          I’m not particularly impressed by either Joe Mercola or Don Huber.

    • Susan

      While the rhetoric is that GMO rapeseed is modified for higher yield, there is no proof that the higher yield of any GMO plant has occurred. In the USA, most GMO crops in the Federal Register, are modified to resist Roundup or other herbicide spraying, such as Roundup Ready Canola, Roundup Ready Soy, Roundup Ready and Bt corn, Roundup Ready Sugar Beets, Roundup Ready Alfalfa. ALL these seeds have been patented and are owned by Monsanto.

      “The oil from the rape plant was used for industrial purposes…And the real problem with the name of rapeseed “rapeseed oil” is that the oil was so toxic that the FDA banned it for human consumption in 1956.”

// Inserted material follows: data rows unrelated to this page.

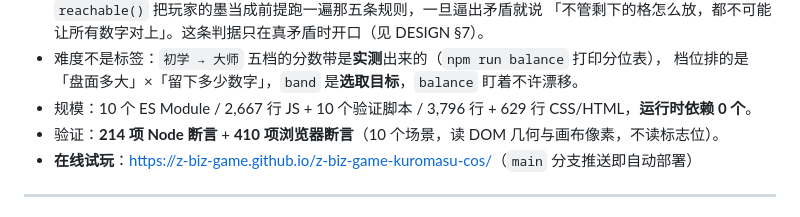
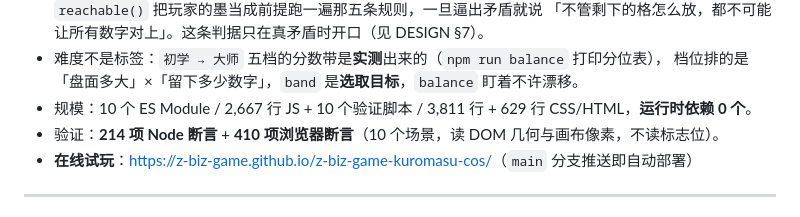
Before and after one commit to z-biz-game/z-biz-game-kuromasu-cos, a Markdown page: README.md, the part around the change. GitHub-like rendering.

Commit message:
docs(readme): 规模行的验证脚本行数跟着部署集闸一起对账
上一笔把 ci.yml 独有的两道部署集闸搬进 tools/verify.sh（+15 行），README 规模行还写着 3,796。
本仓 doctest 的 D5e 就是把这句话与 tools/ 的实算行数对表的那道闸，所以它当场红：
`FAIL D5e 验证脚本行数 == tools/ 现在的行数（3811） · 文档 3,796 vs 实算 3811`。
改的是文档那一份数，不是断言——这条 README 里印出来的数只有被闸盯着才有意义。
证据：doctest 133 项 fail 0（node tools/doctest.mjs）；红的那一条原文在 _tmp-fleet-ds-doctest-r1.log。

```diff
--- a/README.md
+++ b/README.md
@@ -21,7 +21,7 @@
   「不管剩下的格怎么放，都不可能让所有数字对上」。这条判据只在真矛盾时开口（见 DESIGN §7）。
 - 难度不是标签：`初学 → 大师` 五档的分数带是**实测**出来的（`npm run balance` 打印分位表），
   档位排的是「盘面多大」×「留下多少数字」，`band` 是**选取目标**，`balance` 盯着不许漂移。
-- 规模：10 个 ES Module / 2,667 行 JS + 10 个验证脚本 / 3,796 行 + 629 行 CSS/HTML，**运行时依赖 0 个**。
+- 规模：10 个 ES Module / 2,667 行 JS + 10 个验证脚本 / 3,811 行 + 629 行 CSS/HTML，**运行时依赖 0 个**。
 - 验证：**214 项 Node 断言** + **410 项浏览器断言**（10 个场景，读 DOM 几何与画布像素，不读标志位）。
 - **在线试玩**：<https://z-biz-game.github.io/z-biz-game-kuromasu-cos/>（`main` 分支推送即自动部署）
 
```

      Learn more:

      • Darryl

        Mustard oil has been the preferred cooking oil in Bengali and Nepalese cuisine for centuries. Its up to 42% erucic acid (vs the 0.5 to 1% in canola). We humans do a much better job digesting erucic acid than other species, so the myocardial lipidosis seen in rats and nursling pigs has never been documented in humans. The high consumption of mustard oil through much of the Indian subcontinent makes for a rather large human cohort for this adverse effect to have been missed.

        One consequence of the FDA ban that mustard oil is available in bottles labeled “for external use only”. A small obstacle for traditional consumers and those who enjoy mustard oil’s pungency.

  • Jo Ann Ivey

    No meat or dairy for me for a long time. And loving it! Will pass this info along to my grown sons. Off topic request DR. GREGER, but could you point me to where I would find the info for how many cardiac events/heart attacks were documented in the Framingham Heart Study for those people with cholesterol/LDL levels below a specific figure? Thanks.

    • Susan

      Obesity as an independent risk factor for cardiovascular disease: a 26-year follow-up of participants in the Framingham Heart Study by H B Hubert; M Feinleib;
      P M McNamara; W P Castelli